The high price of coffee ‘Luwak’ is explained by the unique technology of its production. The essence of the coffee is the ripe coffee berries which pass through musangs’ ( Malay palm civet) digestive system.
Thus, by passing through the animal’s body coffee berries undergo chemical changes and get fermented with cibetin. As a result of this process, only the shell of coffee beans gets damaged while the grains themselves remain intact.
Then the grains get removed from the excrements, dried, cleaned and roasted. Thanks to fermentation, the grains cease to be bitter, and after processing and roasting, they acquire light chocolate flavour.
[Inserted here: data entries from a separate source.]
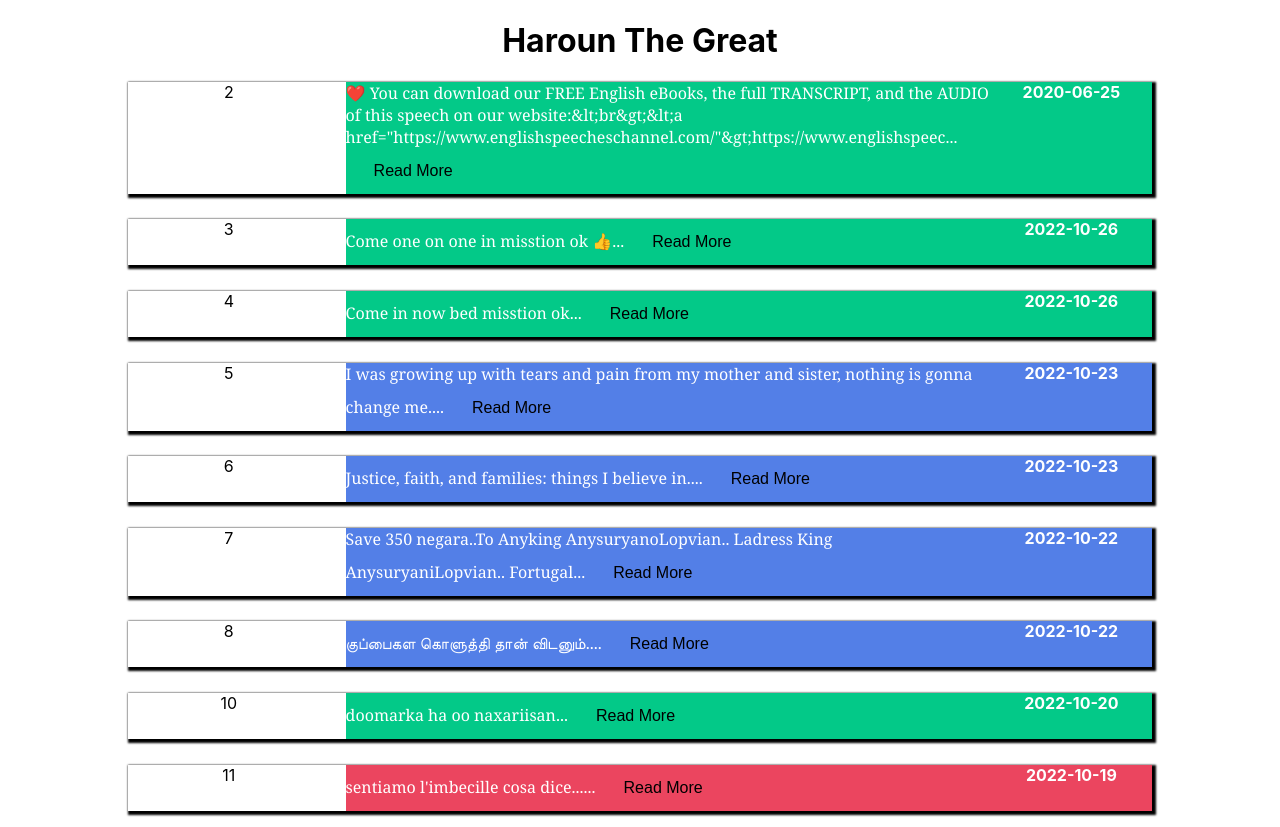
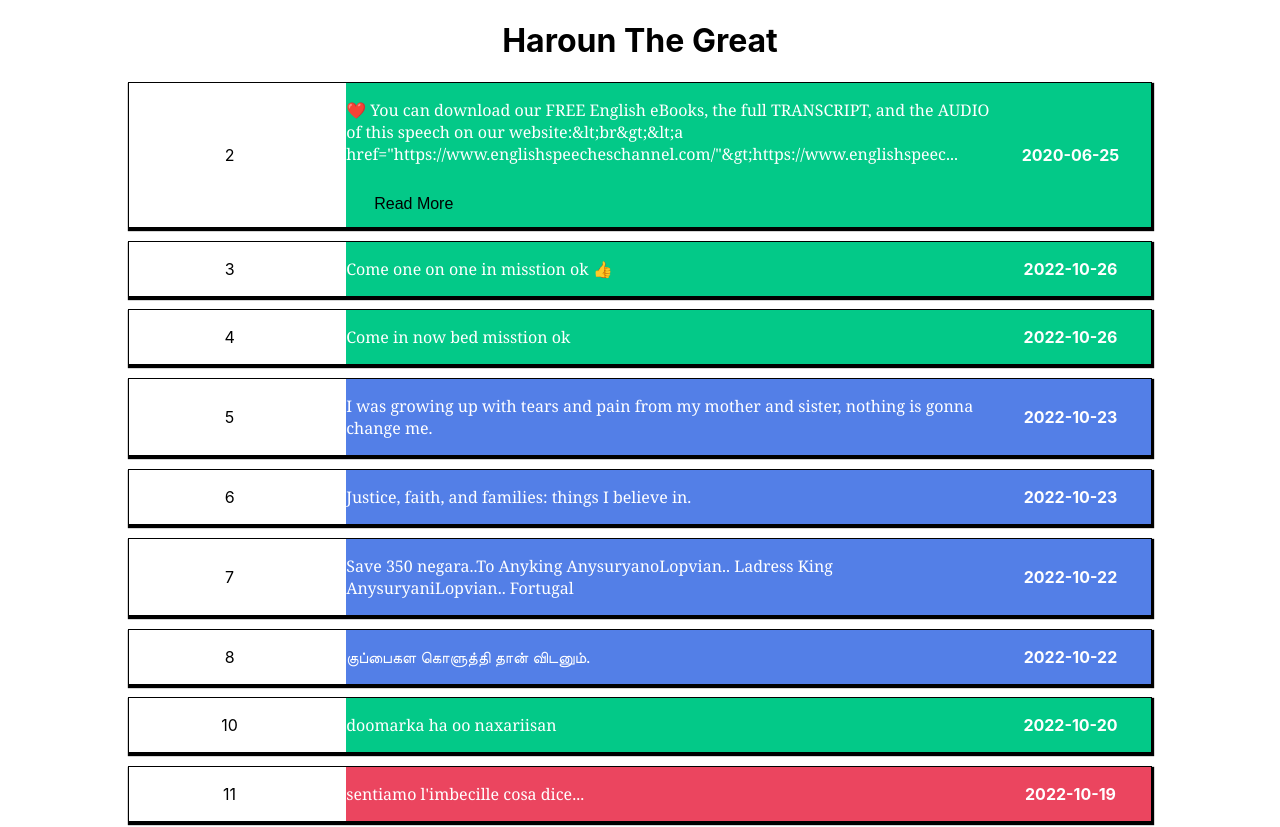
Before and after one commit to HarounTheGreat/Analysis-Social-Media-React-Project, a React (Create React App) app: page / in a window 1280 px wide. Shown: the top 827 px of the page. Built offline with nearby package versions, Linux system fonts and the light colour scheme.

Commit message:
Analysis-Social-Media-React-Project

```diff
--- a/src/component/comment/comment.css
+++ b/src/component/comment/comment.css
@@ -1,12 +1,14 @@
 .box {
   /* position: absolute; */
-  box-shadow: 2px 2px 2px 2px;
+  box-shadow: 1px 2px 1px 1px;
   margin-left: 10%;
   margin-right: 10%;
-  margin-bottom: 2%;
+  margin-bottom: 1%;
   display: flex;
   gap: 1em;
-  /* align-items: center; */
+  align-items: center;
+  /* border-color: black; */
+  border: 1px solid;
 }
 .box:hover {
   transform: scale(1.2);
@@ -49,16 +51,19 @@
   flex-basis: 80%;
   display: flex;
   color: white;
+  align-items: center;
 }
 .positive {
   background-color: rgb(3, 201, 136);
   flex-basis: 80%;
   display: flex;
   color: white;
+  align-items: center;
 }
 .negative {
   background-color: rgb(235, 69, 95);
   flex-basis: 80%;
   display: flex;
   color: white;
+  align-items: center;
 }
--- a/src/component/comment/comment.js
+++ b/src/component/comment/comment.js
@@ -12,13 +12,16 @@ function Comment({ id, N, comment, Year, hour_z_time, an, Language }) {
   } else {
     operator = "netural";
   }
+
   console.log(operator);
   return (
     <div className="box">
       <div className="item-1">{N}</div>
       <div className={operator}>
         <div className="item-2">
-          {readMore ? comment : `${comment.substring(0, 200)}...`}
+          {/* <p>{readMore ? comment : `${comment.substring(0, 200)}...`}</p> */}
+          <p>{affiche(readMore, comment)}</p>
+          {comment.length > 200 && (
             <button
               className="btn"
               onClick={() => {
@@ -27,6 +30,7 @@ function Comment({ id, N, comment, Year, hour_z_time, an, Language }) {
             >
               {readMore ? "Read Less" : "Read More"}
             </button>
+          )}
         </div>
         <div className="item-3">{Year}</div>
       </div>
@@ -35,3 +39,19 @@ function Comment({ id, N, comment, Year, hour_z_time, an, Language }) {
 }
 
 export default Comment;
+
+const Read = (readMore, comment) => {
+  return readMore ? comment : `${comment.substring(0, 200)}...`;
+};
+
+const affiche = (readMore, comment) => {
+  if (readMore) {
+    return comment;
+  } else {
+    if (comment.length > 200) {
+      return `${comment.substring(0, 200)}...`;
+    } else {
+      return `${comment.substring(0, 200)}`;
+    }
+  }
+};
```
Lines whose indentation alone changed are shown as unchanged.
The most exclusive are those coffee beans of the sort ‘Luwak’ that were processed by musangs’ digestive system in the wild. But getting them in this way is quite problematic.
HOW MUCH DOES ‘LUWAK’ COFFEE COST?
In Vietnam, you can find a lot of coffee packs depicting palm civet. The cost of these packs starts at $3. But the low price means that there is no real ‘Chon’ inside. Under the guise of real coffee ‘Luwak,’ you find artificially fermented coffee which, thanks to the efforts of farmers, has the similar taste with the real expensive coffee.
In Europe coffee ‘Luwak’ can be found in specialized stores or web stores, its price reaches 25.000 rubles per 1 kg. In Europe, the price for a cup of “Kopi Luwak” can reach $100. In Asian farms, you can buy a cup of this coffee for only $10-20, but you can never know what kind of coffee you are really getting.
HOW TO MAKE ‘LUWAK’ COFFEE?
In Europe, coffee ‘Chon’ is often get made in a cezve on fire or sand, this way of making it is called Eastern. The drawback of making coffee in a cezve is that the drink gets bitter.
In Asia, they use a special device for making coffee. It’s a metal press filter, which consists of three parts: a cup with a filter, a press and a lid. They call it ‘phin’.
Asian recipes are focused on opening the full flavour of coffee. It is also recommended to use only large or medium grind coffee to avoid getting small particles into the drink.
The recipe of classic black Vietnamese coffee:
To make the drink place ‘phin’ on top of a glass with thick walls. Put 2-3 teaspoons of ‘Kopi Luwak’ of medium or large grind in the filter cup. Spread the coffee on the bottom of the filter by the press. Pour 10 ml of hot water on it, leave for 1 minute. When the water has passed fill the whole filter with hot water, cover and let the coffee drip. As soon as the filter passes all the water through itself the drink is ready.
To get your coffee hot you can put the glass in a bowl with hot water for the time of filtration.
When the drink is ready you can add some sugar, condensed milk, ice, but it is better to drink it in its pure form to feel the full range of the coffee taste.
HOW TO STORE COFFEE “LUWAK”
To keep ‘Kopi Luwak’ for a long time it is necessary to follow certain rules:
Give preference to foil-based packaging, as well as ceramic or glassware with a sealed lid.
Keep coffee beans away from direct sunlight and temperature drop.